Exercise goal:
If pictures are present, leave them out, and copy the data word for word.

Revision tracking records
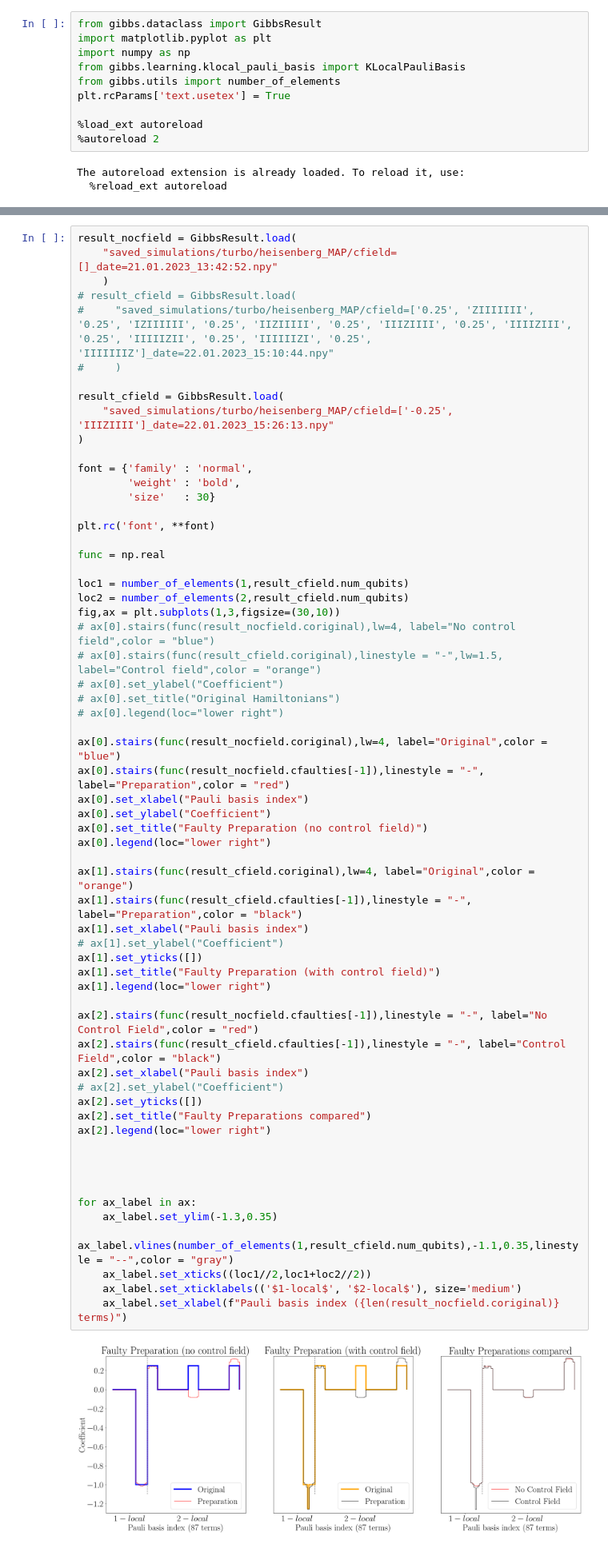
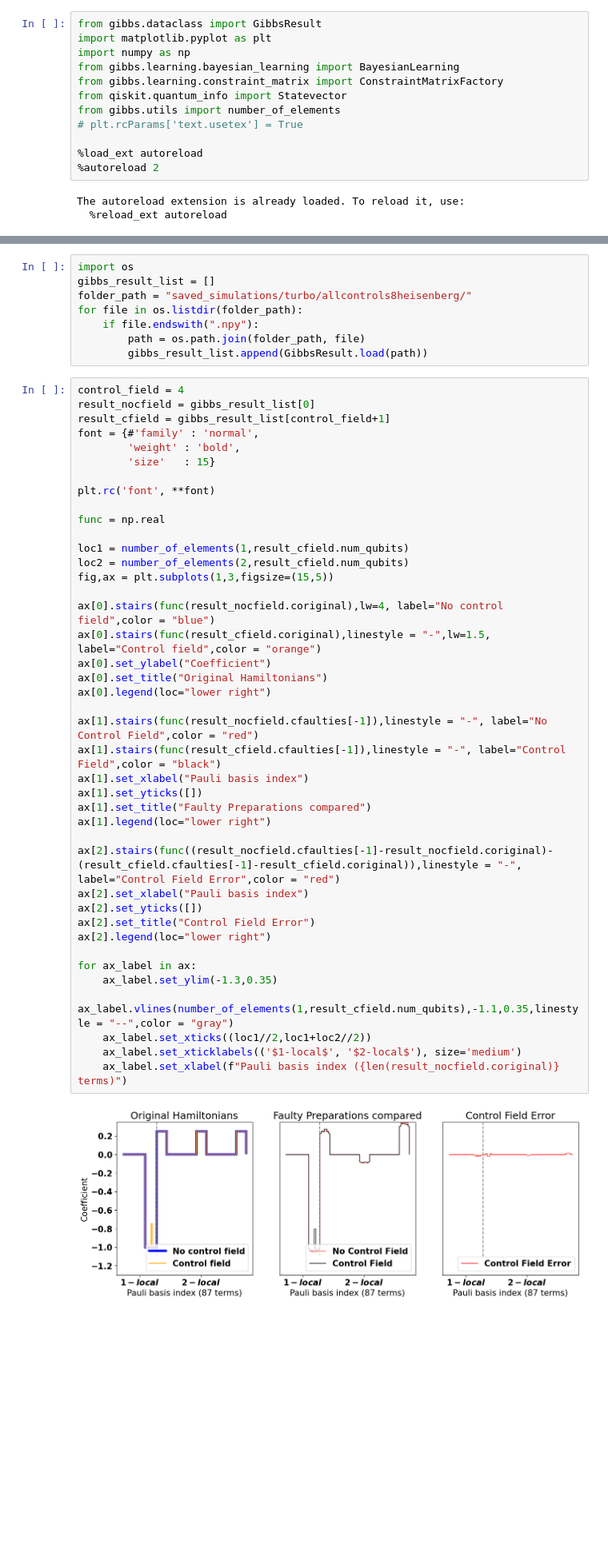
Before and after one commit to MarcDrudis/GibbsPreparation, a Jupyter notebook: bayesian_learning.ipynb, the cells around one changed output, grey strips where cells are left out. Shown at 80% size. Cells and saved outputs as stored; diff of their text form; blank space fills up the shorter version.

Commit message:
bayesian debugging

```diff
--- a/bayesian_learning.ipynb
+++ b/bayesian_learning.ipynb
@@ -2,9 +2,11 @@
 from gibbs.dataclass import GibbsResult
 import matplotlib.pyplot as plt
 import numpy as np
-from gibbs.learning.klocal_pauli_basis import KLocalPauliBasis
+from gibbs.learning.bayesian_learning import BayesianLearning
+from gibbs.learning.constraint_matrix import ConstraintMatrixFactory
+from qiskit.quantum_info import Statevector
 from gibbs.utils import number_of_elements
-plt.rcParams['text.usetex'] = True
+# plt.rcParams['text.usetex'] = True
 
 %load_ext autoreload
 %autoreload 2
@@ -17,63 +16,51 @@ A good example of this would be an originally heisenberg Hamiltoinan, and then a
+# %%
+import os
+gibbs_result_list = []
+folder_path = "saved_simulations/turbo/allcontrols8heisenberg/"
+for file in os.listdir(folder_path):
+    if file.endswith(".npy"):
+        path = os.path.join(folder_path, file)
+        gibbs_result_list.append(GibbsResult.load(path))
 # %%
-result_nocfield = GibbsResult.load(
-    "saved_simulations/turbo/heisenberg_MAP/cfield=[]_date=21.01.2023_13:42:52.npy"
-    )
-# result_cfield = GibbsResult.load(
-#     "saved_simulations/turbo/heisenberg_MAP/cfield=['0.25', 'ZIIIIIII', '0.25', 'IZIIIIII', '0.25', 'IIZIIIII', '0.25', 'IIIZIIII', '0.25', 'IIIIZIII', '0.25', 'IIIIIZII', '0.25', 'IIIIIIZI', '0.25', 'IIIIIIIZ']_date=22.01.2023_15:10:44.npy"
-#     )
-
-result_cfield = GibbsResult.load(
-    "saved_simulations/turbo/heisenberg_MAP/cfield=['-0.25', 'IIIZIIII']_date=22.01.2023_15:26:13.npy"
-)
-
-font = {'family' : 'normal',
+control_field = 4
+result_nocfield = gibbs_result_list[0]
+result_cfield = gibbs_result_list[control_field+1]
+font = {#'family' : 'normal',
         'weight' : 'bold',
-        'size'   : 30}
+        'size'   : 15}
 
 plt.rc('font', **font)
 
 func = np.real
 
 loc1 = number_of_elements(1,result_cfield.num_qubits)
 loc2 = number_of_elements(2,result_cfield.num_qubits)
-fig,ax = plt.subplots(1,3,figsize=(30,10))
-# ax[0].stairs(func(result_nocfield.coriginal),lw=4, label="No control field",color = "blue")
-# ax[0].stairs(func(result_cfield.coriginal),linestyle = "-",lw=1.5, label="Control field",color = "orange")
-# ax[0].set_ylabel("Coefficient")
-# ax[0].set_title("Original Hamiltonians")
-# ax[0].legend(loc="lower right")
+fig,ax = plt.subplots(1,3,figsize=(15,5))
 
-ax[0].stairs(func(result_nocfield.coriginal),lw=4, label="Original",color = "blue")
-ax[0].stairs(func(result_nocfield.cfaulties[-1]),linestyle = "-", label="Preparation",color = "red")
-ax[0].set_xlabel("Pauli basis index")
+ax[0].stairs(func(result_nocfield.coriginal),lw=4, label="No control field",color = "blue")
+ax[0].stairs(func(result_cfield.coriginal),linestyle = "-",lw=1.5, label="Control field",color = "orange")
 ax[0].set_ylabel("Coefficient")
-ax[0].set_title("Faulty Preparation (no control field)")
+ax[0].set_title("Original Hamiltonians")
 ax[0].legend(loc="lower right")
 
-ax[1].stairs(func(result_cfield.coriginal),lw=4, label="Original",color = "orange")
-ax[1].stairs(func(result_cfield.cfaulties[-1]),linestyle = "-", label="Preparation",color = "black")
+ax[1].stairs(func(result_nocfield.cfaulties[-1]),linestyle = "-", label="No Control Field",color = "red")
+ax[1].stairs(func(result_cfield.cfaulties[-1]),linestyle = "-", label="Control Field",color = "black")
 ax[1].set_xlabel("Pauli basis index")
-# ax[1].set_ylabel("Coefficient")
 ax[1].set_yticks([])
-ax[1].set_title("Faulty Preparation (with control field)")
+ax[1].set_title("Faulty Preparations compared")
 ax[1].legend(loc="lower right")
 
-ax[2].stairs(func(result_nocfield.cfaulties[-1]),linestyle = "-", label="No Control Field",color = "red")
-ax[2].stairs(func(result_cfield.cfaulties[-1]),linestyle = "-", label="Control Field",color = "black")
+ax[2].stairs(func((result_nocfield.cfaulties[-1]-result_nocfield.coriginal)-(result_cfield.cfaulties[-1]-result_cfield.coriginal)),linestyle = "-", label="Control Field Error",color = "red")
 ax[2].set_xlabel("Pauli basis index")
-# ax[2].set_ylabel("Coefficient")
 ax[2].set_yticks([])
-ax[2].set_title("Faulty Preparations compared")
+ax[2].set_title("Control Field Error")
 ax[2].legend(loc="lower right")
-
-
-
 
 for ax_label in ax:
     ax_label.set_ylim(-1.3,0.35)
     ax_label.vlines(number_of_elements(1,result_cfield.num_qubits),-1.1,0.35,linestyle = "--",color = "gray")
     ax_label.set_xticks((loc1//2,loc1+loc2//2))
     ax_label.set_xticklabels(('$1-local$', '$2-local$'), size='medium')
     ax_label.set_xlabel(f"Pauli basis index ({len(result_nocfield.coriginal)} terms)")
 # %% [output]
-[figure, old version]
+[figure, new version]
```
Also changed, not shown: parts of 15 cells of this notebook, 14 other files.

Written response:
Before and after one commit to MarcDrudis/GibbsPreparation, a Jupyter notebook: bayesian_learning.ipynb, the cells around one changed output, grey strips where cells are left out. Shown at 80% size. Cells and saved outputs as stored; diff of their text form; blank space fills up the shorter version.

Commit message:
bayesian debugging

```diff
--- a/bayesian_learning.ipynb
+++ b/bayesian_learning.ipynb
@@ -2,9 +2,11 @@
 from gibbs.dataclass import GibbsResult
 import matplotlib.pyplot as plt
 import numpy as np
-from gibbs.learning.klocal_pauli_basis import KLocalPauliBasis
+from gibbs.learning.bayesian_learning import BayesianLearning
+from gibbs.learning.constraint_matrix import ConstraintMatrixFactory
+from qiskit.quantum_info import Statevector
 from gibbs.utils import number_of_elements
-plt.rcParams['text.usetex'] = True
+# plt.rcParams['text.usetex'] = True
 
 %load_ext autoreload
 %autoreload 2
@@ -17,63 +16,51 @@ A good example of this would be an originally heisenberg Hamiltoinan, and then a
+# %%
+import os
+gibbs_result_list = []
+folder_path = "saved_simulations/turbo/allcontrols8heisenberg/"
+for file in os.listdir(folder_path):
+    if file.endswith(".npy"):
+        path = os.path.join(folder_path, file)
+        gibbs_result_list.append(GibbsResult.load(path))
 # %%
-result_nocfield = GibbsResult.load(
-    "saved_simulations/turbo/heisenberg_MAP/cfield=[]_date=21.01.2023_13:42:52.npy"
-    )
-# result_cfield = GibbsResult.load(
-#     "saved_simulations/turbo/heisenberg_MAP/cfield=['0.25', 'ZIIIIIII', '0.25', 'IZIIIIII', '0.25', 'IIZIIIII', '0.25', 'IIIZIIII', '0.25', 'IIIIZIII', '0.25', 'IIIIIZII', '0.25', 'IIIIIIZI', '0.25', 'IIIIIIIZ']_date=22.01.2023_15:10:44.npy"
-#     )
-
-result_cfield = GibbsResult.load(
-    "saved_simulations/turbo/heisenberg_MAP/cfield=['-0.25', 'IIIZIIII']_date=22.01.2023_15:26:13.npy"
-)
-
-font = {'family' : 'normal',
+control_field = 4
+result_nocfield = gibbs_result_list[0]
+result_cfield = gibbs_result_list[control_field+1]
+font = {#'family' : 'normal',
         'weight' : 'bold',
-        'size'   : 30}
+        'size'   : 15}
 
 plt.rc('font', **font)
 
 func = np.real
 
 loc1 = number_of_elements(1,result_cfield.num_qubits)
 loc2 = number_of_elements(2,result_cfield.num_qubits)
-fig,ax = plt.subplots(1,3,figsize=(30,10))
-# ax[0].stairs(func(result_nocfield.coriginal),lw=4, label="No control field",color = "blue")
-# ax[0].stairs(func(result_cfield.coriginal),linestyle = "-",lw=1.5, label="Control field",color = "orange")
-# ax[0].set_ylabel("Coefficient")
-# ax[0].set_title("Original Hamiltonians")
-# ax[0].legend(loc="lower right")
+fig,ax = plt.subplots(1,3,figsize=(15,5))
 
-ax[0].stairs(func(result_nocfield.coriginal),lw=4, label="Original",color = "blue")
-ax[0].stairs(func(result_nocfield.cfaulties[-1]),linestyle = "-", label="Preparation",color = "red")
-ax[0].set_xlabel("Pauli basis index")
+ax[0].stairs(func(result_nocfield.coriginal),lw=4, label="No control field",color = "blue")
+ax[0].stairs(func(result_cfield.coriginal),linestyle = "-",lw=1.5, label="Control field",color = "orange")
 ax[0].set_ylabel("Coefficient")
-ax[0].set_title("Faulty Preparation (no control field)")
+ax[0].set_title("Original Hamiltonians")
 ax[0].legend(loc="lower right")
 
-ax[1].stairs(func(result_cfield.coriginal),lw=4, label="Original",color = "orange")
-ax[1].stairs(func(result_cfield.cfaulties[-1]),linestyle = "-", label="Preparation",color = "black")
+ax[1].stairs(func(result_nocfield.cfaulties[-1]),linestyle = "-", label="No Control Field",color = "red")
+ax[1].stairs(func(result_cfield.cfaulties[-1]),linestyle = "-", label="Control Field",color = "black")
 ax[1].set_xlabel("Pauli basis index")
-# ax[1].set_ylabel("Coefficient")
 ax[1].set_yticks([])
-ax[1].set_title("Faulty Preparation (with control field)")
+ax[1].set_title("Faulty Preparations compared")
 ax[1].legend(loc="lower right")
 
-ax[2].stairs(func(result_nocfield.cfaulties[-1]),linestyle = "-", label="No Control Field",color = "red")
-ax[2].stairs(func(result_cfield.cfaulties[-1]),linestyle = "-", label="Control Field",color = "black")
+ax[2].stairs(func((result_nocfield.cfaulties[-1]-result_nocfield.coriginal)-(result_cfield.cfaulties[-1]-result_cfield.coriginal)),linestyle = "-", label="Control Field Error",color = "red")
 ax[2].set_xlabel("Pauli basis index")
-# ax[2].set_ylabel("Coefficient")
 ax[2].set_yticks([])
-ax[2].set_title("Faulty Preparations compared")
+ax[2].set_title("Control Field Error")
 ax[2].legend(loc="lower right")
-
-
-
 
 for ax_label in ax:
     ax_label.set_ylim(-1.3,0.35)
     ax_label.vlines(number_of_elements(1,result_cfield.num_qubits),-1.1,0.35,linestyle = "--",color = "gray")
     ax_label.set_xticks((loc1//2,loc1+loc2//2))
     ax_label.set_xticklabels(('$1-local$', '$2-local$'), size='medium')
     ax_label.set_xlabel(f"Pauli basis index ({len(result_nocfield.coriginal)} terms)")
 # %% [output]
-[figure, old version]
+[figure, new version]
```
Also changed, not shown: parts of 15 cells of this notebook, 14 other files.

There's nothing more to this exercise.